The Bucs' 2003 role for Dwight Smith, one of their many draft-day successes in the secondary, could affect what other players the Bucs add at defensive back
In the weeks prior to the 2003 NFL Draft, Buccaneers.com will analyze each position on the team in regards to the draft, looking at depth, selection history and available players. Much of the focus will be on the Bucs' second and third-round history, as the team does not currently own a first-round pick. As usual, this look at the draft is not intended to reflect the intentions or strategies of the Buccaneers' player personnel decision-makers. The first position we'll look at is defensive backs.
If the Tampa Bay Buccaneers have proven anything over the last 10 Aprils, it's that they have an excellent eye for defensive backs.
Whether plucking mid-round cornerbacks from small schools (East Tennessee State's Donnie Abraham, Akron's Dwight Smith), finding promising safeties on the second day of the draft (Dexter Jackson, John Howell, Jermaine Phillips) or using late-round picks on good developmental projects (Al Harris, Tim Wansley), the Bucs have consistently made the right choices.
That eye for talent might be particularly useful in the next few drafts, perhaps as soon as this April as change is on the horizon. Jackson, the starting free safety and Super Bowl MVP, has left for Arizona through free agency; five-time Pro Bowl S John Lynch, while showing no signs of slowing down, is entering his 11th season; Smith, an emerging playmaker at nickel back, might be switched to free safety to cover Jackson's loss. Eleven of the Bucs' last 12 draft classes have included at least one defensive back…might this year's group include a corner or safety among the early picks?
The Tampa Bay Buccaneers do not own a first-round pick in this year's draft, and their top choice is the last one of the second round, number 64 overall. However, that falls squarely into the range where the Bucs have made their best defensive-back choices of the past decade. Ronde Barber came courtesy of the 66th pick in 1997, a year after Abraham cost the 71st overall selection. Lynch was picked up even later, 82nd overall in 1993, as was Smith, the 84th pick in 2001. If the Bucs choose to trade up about half a round, they could get in the range that produced Brian Kelly, the 45th pick in 1998.
The lack of a first-round pick, in fact, doesn't figure to hamper the Bucs if they choose to shore up the secondary on draft weekend. Only once in team history has Tampa Bay used a first-rounder on a defensive back, and that selection failed to pay big dividends. The Bucs picked twice in the first round in 1986 and used their two selections on Auburn RB Bo Jackson and SMU CB Rod Jones. Unlike Jackson, Jones did play four seasons for the Buccaneers, but they were less than spectacular campaigns.

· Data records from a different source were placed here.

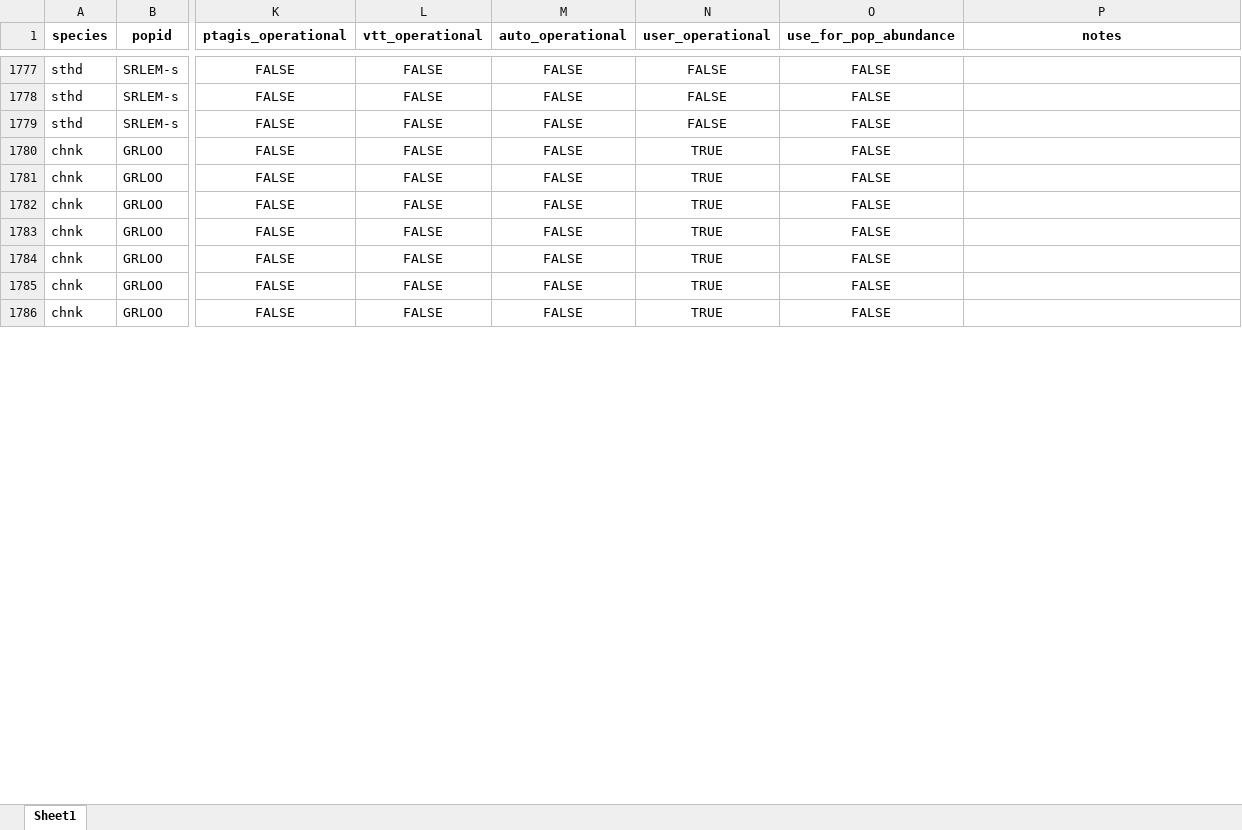
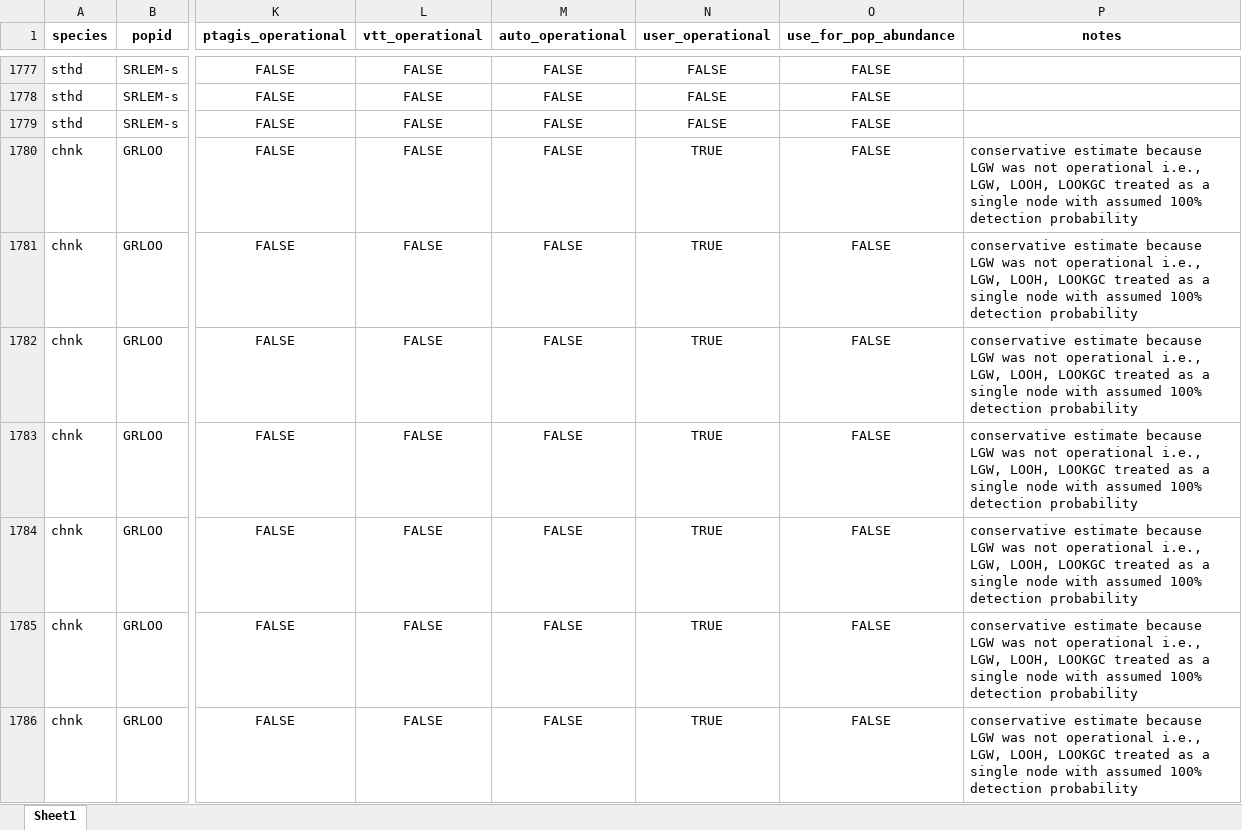
Before and after one commit to NPTfisheries/SnakeRiverIPTDS, an Excel workbook: output/iptds_operations/dabom_site_operations_2026-01-13.xlsx, sheet Sheet1, drawn as a sheet; only a part is shown, gaps mark what is left out; values as stored, in another font and other column widths than the file's, no borders; the diff covers the shown part only; the diff names each change by its address in the sheet, - before the commit and + after, or states it on an @@ line.

```diff
--- a/output/iptds_operations/dabom_site_operations_2026-01-13.xlsx (sheet Sheet1)
+++ b/output/iptds_operations/dabom_site_operations_2026-01-13.xlsx (sheet Sheet1)
-P1780:P1786 (notes): (empty)
+P1780:P1786 (notes): conservative estimate because LGW was not operational i.e., LGW, LOOH, LOOKGC treated as a single node with assumed 100% detection probability
```
Also changed, not shown: 152 edited cells elsewhere in this sheet, 1 other file.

If first-round picks are often expected to step right into the starting lineup for their new teams, second and third-rounders generally take a year or two to earn such jobs. Still, players targeted by the Bucs in those rounds are expected to be starters at some point. Neither Barber nor Kelly started in their respective first seasons with the Buccaneers, but now they form perhaps the best starting cornerback tandem in the NFL, and neither has hit his 29th birthday yet.
With both Barber and Kelly comfortably under contract and young players like Smith, Wansley and Phillips showing intriguing potential, the Bucs appear to have enough depth in the secondary to be flexible heading into this year's draft. Here's a look at how Tampa Bay's defensive backfield currently stacks up:
Defensive Back Position Numbers: